    With a first class degree in London there should be loads of opportunities for entry level work which may help applications for other things without paying. These would look far better on your CV. If you are struggling for work I'd look at your CV, approach to applications and interview skills before doing anything else.
    Offline

    17
    ReputationRep:
    1) I think it can be beneficial but be very careful if you go down this route. Some companies are scams and some don't offer the training you thought you would get, but it would be too late as they already have their hands on your money. I think the better way is to contact legit companies in your desired field and ask them for work experience. Having a real company's name on your CV will demonstrate that it took you more effort to land the placement and looks far more impressive than training that you paid for (employers can check this). Another advantage is that you can make professional contacts which will be more useful for job hunting.

    2) What you learn at university is useful if you are looking for a career directly related to it. However, it isn't everything. Whilst working, you will need to combine what you learnt with practical experience. Working in real-life situations with real people. Going to university will help you, but you have to work hard to implement the theory independently.
    • Thread Starter
    Offline

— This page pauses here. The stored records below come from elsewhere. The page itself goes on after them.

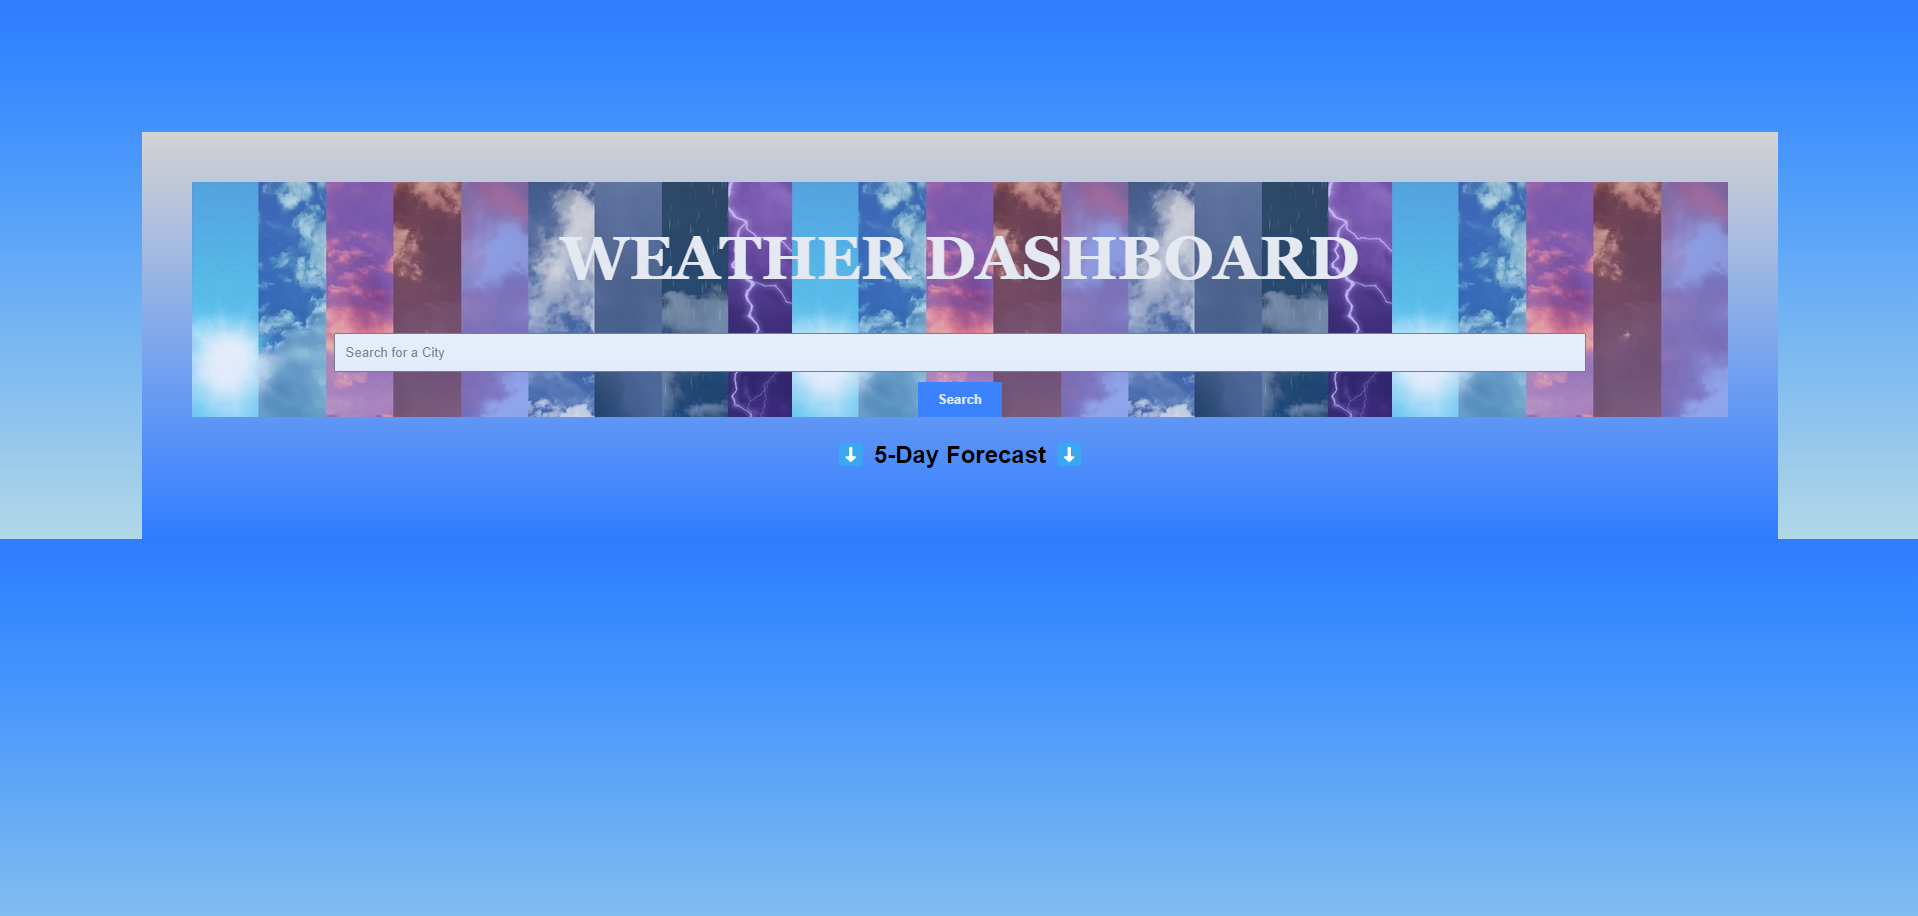
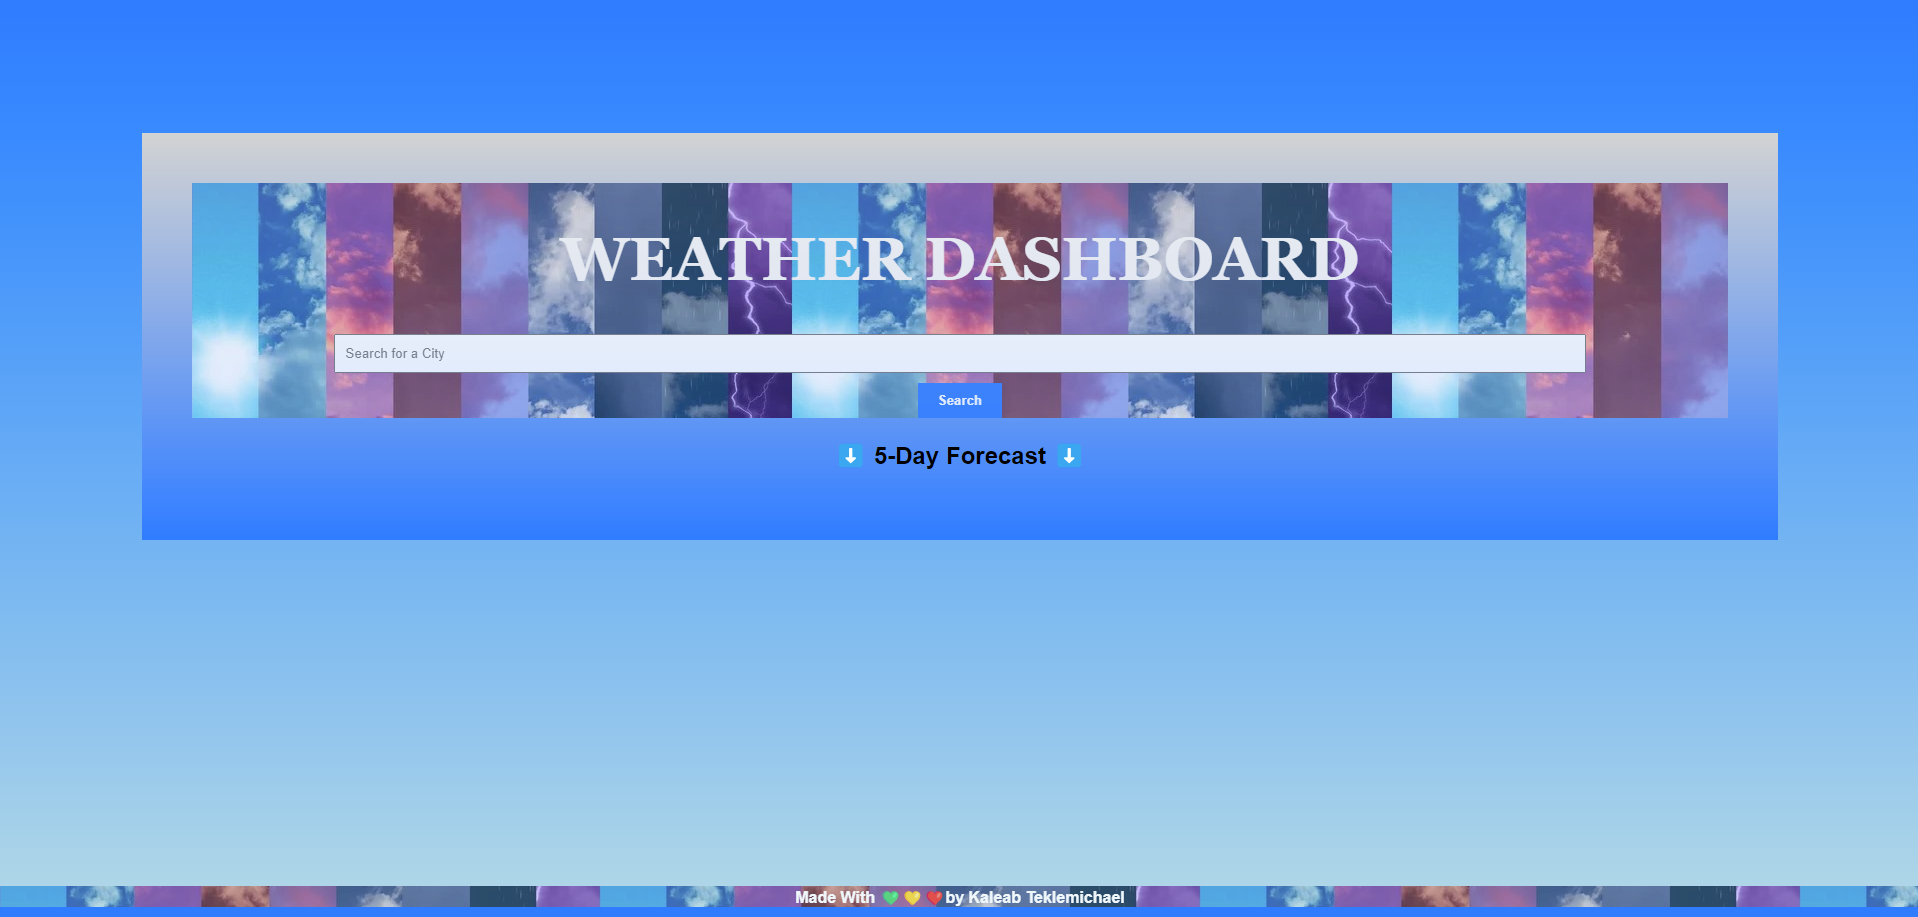
readme, images update

diff --git a/index.html b/index.html
@@ -13,7 +13,7 @@
             <input type="text" id="cityInput" placeholder="Search for a City">
             <button id="searchButton">Search</button>
             <div id="history">
-                <!-- History buttons will be appended here -->
+ 
             </div>
         </div>
         <div class="current-weather">
@@ -27,7 +27,7 @@
         <div class="forecast-section">
             <h2>⬇ 5-Day Forecast ⬇</h2>
             <div id="forecast">
-                <!-- Forecast cards will be appended here -->
+
             </div>
         </div>
     </div>

diff --git a/assets/css/styles.css b/assets/css/styles.css
@@ -98,7 +98,7 @@ footer{
     font-weight: bolder;
     text-align: center;
     opacity: 80%;
-    margin-top: 30% ;
+    margin-top: 18%;
   }
   footer:hover{
     color: black;

diff --git a/README.md b/README.md
@@ -1,7 +1,7 @@
 # Weather Dashboard
 
 This is a weather forcast dashboard that displays the 5day forcast and uses the OpenWeather Api. This weather dashboard will run in the browser and it features a dynamically updated HTML and CSS with the weather data. It also saves you're serached items to localStorage and is a button that you can use to search again.
-Follow this link to access this Weather Dashboard Website - 
+Follow this link to access this Weather Dashboard Website - https://baelak.github.io/KT-M6-weather-Dashboard/
 ![alt text](./assets/images/homepage.png)
 ![alt text](./assets/images/search.png)
 
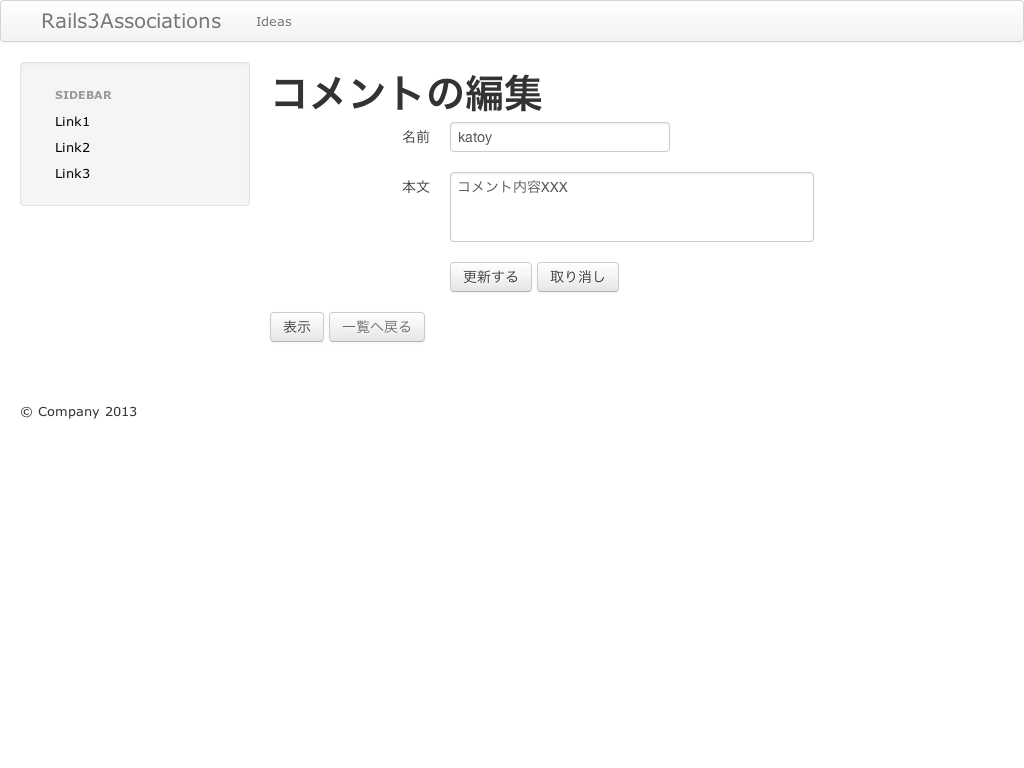
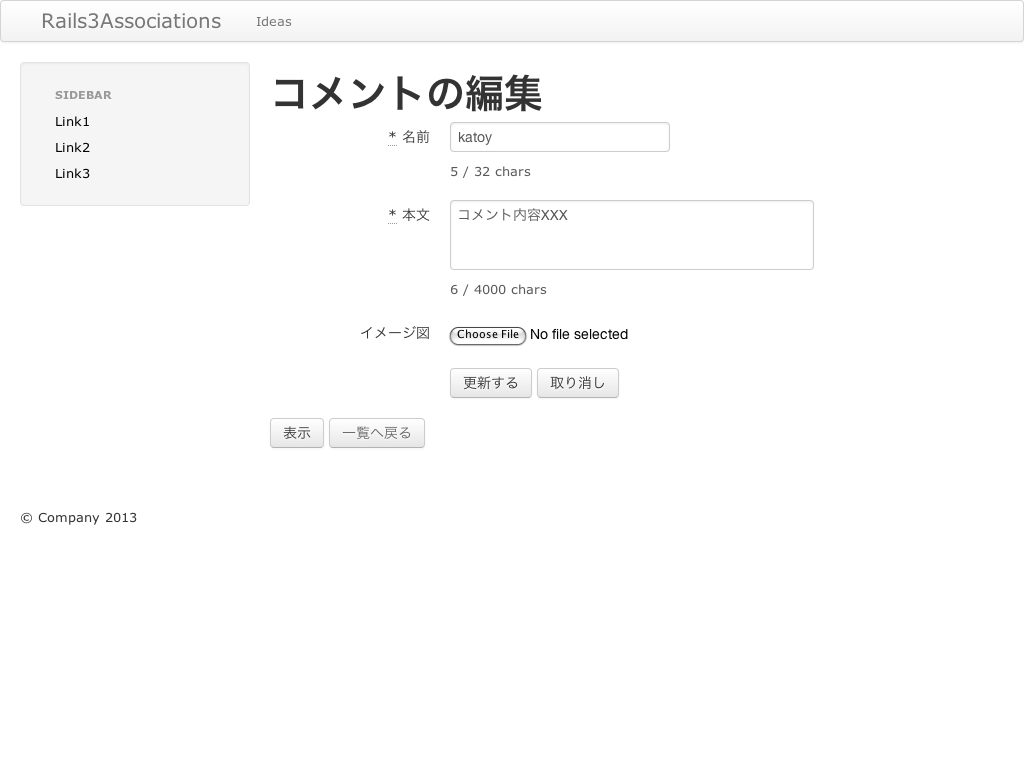
Add for input-text counter

diff --git a/app/assets/stylesheets/application.css b/app/assets/stylesheets/application.css
@@ -17,3 +17,4 @@ body { padding-top: 0; }
 footer { margin-top: 60px; }
 table, td, th { vertical-align: middle !important; border: none !important; }
 th { border-bottom: 1px solid #DDD !important; }
+

diff --git a/app/assets/stylesheets/bootstrap_and_overrides.css.less b/app/assets/stylesheets/bootstrap_and_overrides.css.less
@@ -28,3 +28,8 @@
 //
 // Example:
 // @linkColor: #ff0000;
+
+.modal-backdrop,
+.modal-backdrop.fade.in {
+  opacity: 0.4;
+}

diff --git a/db/schema.rb b/db/schema.rb
@@ -14,30 +14,35 @@
 ActiveRecord::Schema.define(:version => 20130722133736) do
 
   create_table "comments", :force => true do |t|
-    t.string   "user_name"
-    t.text     "body"
-    t.integer  "idea_id",    :null => false
-    t.datetime "created_at", :null => false
-    t.datetime "updated_at", :null => false
+    t.string   "user_name",    :limit => 32
+    t.text     "body",         :limit => 4000
+    t.string   "picture"
+    t.integer  "idea_id",                                     :null => false
+    t.datetime "created_at",                                  :null => false
+    t.datetime "updated_at",                                  :null => false
+    t.integer  "lock_version",                 :default => 0
   end
 
   add_index "comments", ["idea_id"], :name => "index_comments_on_idea_id"
 
   create_table "ideas", :force => true do |t|
-    t.string   "name"
-    t.text     "description"
+    t.string   "name",           :limit => 32
+    t.text     "description",    :limit => 4000
     t.string   "picture"
-    t.datetime "created_at",  :null => false
-    t.datetime "updated_at",  :null => false
+    t.integer  "comments_count",                 :default => 0
+    t.datetime "created_at",                                    :null => false
+    t.datetime "updated_at",                                    :null => false
+    t.integer  "lock_version",                   :default => 0
   end
 
   add_index "ideas", ["name"], :name => "index_ideas_on_name", :unique => true
 
   create_table "infos", :force => true do |t|
-    t.string   "writer",     :null => false
-    t.integer  "idea_id",    :null => false
-    t.datetime "created_at", :null => false
-    t.datetime "updated_at", :null => false
+    t.string   "writer",       :limit => 32,                :null => false
+    t.integer  "idea_id",                                   :null => false
+    t.datetime "created_at",                                :null => false
+    t.datetime "updated_at",                                :null => false
+    t.integer  "lock_version",               :default => 0
   end
 
   create_table "pictures", :force => true do |t|

diff --git a/test/functional/comments_controller_test.rb b/test/functional/comments_controller_test.rb
@@ -11,16 +11,16 @@ class CommentsControllerTest < ActionController::TestCase
     assert_not_nil assigns(:comments)
   end
 
-  #test "should get new" do
-  #  get :new
-  #  assert_response :success
-  #end
+  test "should get new" do
+    get :new
+    assert_response :success
+  end
 
   test "should create comment" do
     assert_difference('Comment.count') do
-      post :create, comment: { body: @comment.body, user_name: @comment.user_name, idea_id: @comment.idea_id }
+      post :create, comment: { body: @comment.body, user_name: "xxxx", idea_id: @comment.idea_id }
     end
-
+  
     assert_redirected_to comment_path(assigns(:comment))
   end
 
@@ -35,8 +35,10 @@ class CommentsControllerTest < ActionController::TestCase
   end
 
   test "should update comment" do
-    put :update, id: @comment, comment: { body: @comment.body, user_name: @comment.user_name }
+    put :update, id: @comment, comment: { body: @comment.body, user_name: "xxxxx" }
+
     assert_redirected_to comment_path(assigns(:comment))
+    assert_equal "xxxxx", Comment.find_by_id(@comment).user_name
   end
 
   test "should destroy comment" do

diff --git a/test/unit/idea_test.rb b/test/unit/idea_test.rb
@@ -84,8 +84,8 @@ class IdeaTest < ActiveSupport::TestCase
     assert @idea.errors[:name].any?
   end
 
-  test "Idea.name = '12345678901' is invalid" do
-    @idea.name = "12345678901"
+  test "Idea.name = '1234567890123456789012345678901234567890' is invalid" do
+    @idea.name = "1234567890123456789012345678901234567890"
     assert @idea.invalid?
     assert @idea.errors[:name].any?
   end
@@ -120,8 +120,8 @@ class IdeaTest < ActiveSupport::TestCase
   end
 
   test "can read polymorphic" do
-   assert_equal @idea.pictures.size, 1
-   assert_equal @idea.pictures[0].name, "picture_1"
+   ### assert_equal @idea.pictures.size, 1
+   ### assert_equal @idea.pictures[0].name, "picture_1"
 
    p = Picture.first
    assert_equal p.imageable_type, 'Comment'

diff --git a/app/models/idea.rb b/app/models/idea.rb
@@ -1,5 +1,5 @@
-class Idea < ActiveRecord::Base
-  attr_accessible :description, :name, :picture
+class Idea < MyBaseRecord
+  attr_accessible :description, :name, :picture, :lock_version
 
   mount_uploader :picture, PictureUploader
 
@@ -15,6 +15,7 @@ class Idea < ActiveRecord::Base
 
   has_many :pictures, as: :imageable
 
-  validates :name, length: (4..10), uniqueness: true
+  validates :name,        length: (4..32), uniqueness: true
+  validates :description, length: (1..4000)
   validates_associated :info
 end

diff --git a/app/models/comment.rb b/app/models/comment.rb
@@ -1,6 +1,12 @@
-class Comment < ActiveRecord::Base
-  belongs_to :idea, inverse_of: :comments
+class Comment < MyBaseRecord
+  attr_accessible :body, :user_name, :picture, :idea_id, :lock_version
+
+  mount_uploader :picture, PictureUploader
+
+  belongs_to :idea, inverse_of: :comments, :counter_cache => true
   has_many :pictures, as: :imageable
 
-  attr_accessible :body, :user_name, :idea_id
+  validates :user_name,  length: (4..32), uniqueness: true
+  validates :body,       length: (1..4000)
+
 end

diff --git a/db/migrate/20130721130908_create_ideas.rb b/db/migrate/20130721130908_create_ideas.rb
@@ -1,11 +1,13 @@
 class CreateIdeas < ActiveRecord::Migration
   def change
     create_table :ideas do |t|
-      t.string :name
-      t.text :description
+      t.string :name,      :limit => 32
+      t.text :description, :limit => 4000
       t.string :picture
+      t.integer :comments_count, :default => 0
 
       t.timestamps
+      t.integer :lock_version, :default => 0
     end
     add_index :ideas, :name, unique: true
   end

diff --git a/db/migrate/20130721133546_create_comments.rb b/db/migrate/20130721133546_create_comments.rb
@@ -1,11 +1,13 @@
 class CreateComments < ActiveRecord::Migration
   def change
     create_table :comments do |t|
-      t.string :user_name
-      t.text :body
+      t.string :user_name, :limit => 32
+      t.text :body,        :limit => 4000
+      t.string :picture
       t.references :idea, index: true, null: false
 
       t.timestamps
+      t.integer:lock_version, :default => 0
     end
     add_index :comments, :idea_id
   end

diff --git a/db/migrate/20130721133735_create_infos.rb b/db/migrate/20130721133735_create_infos.rb
@@ -1,10 +1,11 @@
 class CreateInfos < ActiveRecord::Migration
   def change
     create_table :infos do |t|
-      t.string :writer, index: true, null: false
+      t.string :writer, index: true, null: false, :limit => 32
       t.references :idea, index: true, null: false
 
       t.timestamps
+      t.integer:lock_version, :default => 0
     end
   end
 end

diff --git a/app/models/info.rb b/app/models/info.rb
@@ -1,4 +1,4 @@
-class Info < ActiveRecord::Base
+class Info < MyBaseRecord
   belongs_to :idea, inverse_of: :info
   attr_accessible :idea, :writer, :idea_id
 

diff --git a/app/helpers/application_helper.rb b/app/helpers/application_helper.rb
@@ -1,2 +1,6 @@
 module ApplicationHelper
+
+  def hbr(str)
+    h(str).gsub(' ', '&nbsp;').gsub(/(\r\n?)|(\n)/, '<br/>').html_safe
+  end
 end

    5
    ReputationRep:
    (Original post by cheesecakelove)
    1) I think it can be beneficial but be very careful if you go down this route. Some companies are scams and some don't offer the training you thought you would get, but it would be too late as they already have their hands on your money. I think the better way is to contact legit companies in your desired field and ask them for work experience. Having a real company's name on your CV will demonstrate that it took you more effort to land the placement and looks far more impressive than training that you paid for (employers can check this). Another advantage is that you can make professional contacts which will be more useful for job hunting.

    2) What you learn at university is useful if you are looking for a career directly related to it. However, it isn't everything. Whilst working, you will need to combine what you learnt with practical experience. Working in real-life situations with real people. Going to university will help you, but you have to work hard to implement the theory independently.
    1) For Corporations, they only hire the best of the best, meaning you might not meet the requirements they're asking for. SME's usually tend to look the other way. As i said i know some friends are working long hours and their work load is exhausting, who are working for free. Most graduates look for training contracts and usually get a part time job in the process. Yes i would say networking is the most important because it's about the people you know.

    2) If you study in your field. Theory based isn't always related to the practical environment. Universities are all Charities meaning they help prepare you for employment.
 
 
 
  • See more of what you like on The Student Room

    You can personalise what you see on TSR. Tell us a little about yourself to get started.

  • Poll
    What newspaper do you read/prefer?
    Useful resources

    Articles:

    Guide to finance and bankingGuide to accountancy

    Featured recruiter profiles:

    Deutsche Bank logo

    Deutsche Bank is recruiting

    "Thrive in an international banking environment"

    ICAEW logo

    ICAEW

    "Choose a career journey with limitless possibilities."

    Quick link:

    Unanswered finance and accountancy threads

    Groups associated with this forum:

    View associated groups
  • See more of what you like on The Student Room

    You can personalise what you see on TSR. Tell us a little about yourself to get started.

  • The Student Room, Get Revising and Marked by Teachers are trading names of The Student Room Group Ltd.

    Register Number: 04666380 (England and Wales), VAT No. 806 8067 22 Registered Office: International House, Queens Road, Brighton, BN1 3XE

    Quick reply
    Reputation gems: You get these gems as you gain rep from other members for making good contributions and giving helpful advice.